Its simplicity and beauty were, no doubt, reasons for it being chosen for a card and an introductory display. As a clear, legible image, it shows a pretty young woman on a bright sunlit moor. She is looking sideways, away from the light. The dabs of colour on the greens in the foreground suggest spring heathers. The composition is simple, with the girl aligned on the ‘golden section’, across a single horizontal line. As the label in the Sheffield introductory display explained, the hues in the image are a beautifully considered set of primary and secondary colour relationships.

4. morning-on-the-derbyshire-moors-1920This accords with Royle’s own description of his working method. “My first consideration, in painting the finished picture, is design. Everything really depends on this first planning of the basic rhythms”. Many of his paintings can be compared in terms of design and composition across different subjects. A relatively high horizon is underscored by a highlighted parallel line, whilst a point on the golden section is picked out either by a motif which generates a linear edge – a bridge, a building, a tree – or a strong vertical subject or gesture.

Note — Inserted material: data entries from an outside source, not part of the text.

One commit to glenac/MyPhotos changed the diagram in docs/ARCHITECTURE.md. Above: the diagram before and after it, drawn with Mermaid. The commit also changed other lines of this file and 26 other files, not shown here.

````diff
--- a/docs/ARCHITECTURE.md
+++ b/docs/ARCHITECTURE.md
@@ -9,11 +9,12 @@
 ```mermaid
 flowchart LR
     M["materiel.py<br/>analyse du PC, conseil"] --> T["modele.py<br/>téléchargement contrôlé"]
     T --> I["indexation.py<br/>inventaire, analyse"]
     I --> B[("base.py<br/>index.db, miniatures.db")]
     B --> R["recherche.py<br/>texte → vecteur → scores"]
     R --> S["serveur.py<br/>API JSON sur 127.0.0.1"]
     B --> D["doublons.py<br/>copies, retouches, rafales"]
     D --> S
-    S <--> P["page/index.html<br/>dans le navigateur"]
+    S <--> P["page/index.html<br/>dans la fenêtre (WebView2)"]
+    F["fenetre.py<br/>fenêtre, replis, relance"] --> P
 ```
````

Morning on the Derbyshire Moors’ recalls another work by Royle from 1913, some seven years earlier. Here, in a reversal of the composition, a young woman gathers bluebells in the woods. Trees form a frieze as a backdrop, with horizontals hinted at by nuances of tone as a compositional framework. It also anticipates ‘The Goose Girl’, in the National gallery of Ireland, the painting which was re-attributed to Royle having been described for many years as being by William Leech.

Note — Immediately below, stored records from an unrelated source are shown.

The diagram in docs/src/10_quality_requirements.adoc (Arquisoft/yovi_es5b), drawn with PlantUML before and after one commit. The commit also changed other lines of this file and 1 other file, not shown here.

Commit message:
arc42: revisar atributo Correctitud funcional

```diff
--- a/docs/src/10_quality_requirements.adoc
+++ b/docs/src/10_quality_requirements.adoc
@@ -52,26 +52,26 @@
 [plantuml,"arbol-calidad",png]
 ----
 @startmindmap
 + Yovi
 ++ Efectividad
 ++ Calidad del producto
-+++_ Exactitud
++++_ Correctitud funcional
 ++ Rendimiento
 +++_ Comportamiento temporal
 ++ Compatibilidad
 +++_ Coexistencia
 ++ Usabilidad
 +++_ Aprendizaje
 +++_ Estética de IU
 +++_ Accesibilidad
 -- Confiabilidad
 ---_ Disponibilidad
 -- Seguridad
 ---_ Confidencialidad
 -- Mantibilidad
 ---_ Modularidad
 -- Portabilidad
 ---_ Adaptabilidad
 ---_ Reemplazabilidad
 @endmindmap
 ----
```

Who is this woman? At this point in a discussion of these works, especially ‘Morning on the Derbyshire Moors’, such a question offers a choice. We can see her as a type, or as a specific individual.

If we take the first option, she is an example of a characteristic feature of contemporary painting in the last quarter of the 19th century and the first quarter of the 20th. No doubt prompted by Monet and Renoir’s definitive images of women in the landscape, two generations of artists in Britain and Ireland used a sideways view of a young girl as both subject and compositional motif. The mis-attribution of ‘Goose Girl’ in part reflects the generic and generational nature of the work.

9. the-goosegirl-c-1922If we take the second option, and examine the dates, we can speculate that this woman is a specific person. The most obvious candidate is Stanley’s wife, Lily. If we take this route, the true potential pathos and power of ‘Morning on the Derbyshire Moors’ becomes evident.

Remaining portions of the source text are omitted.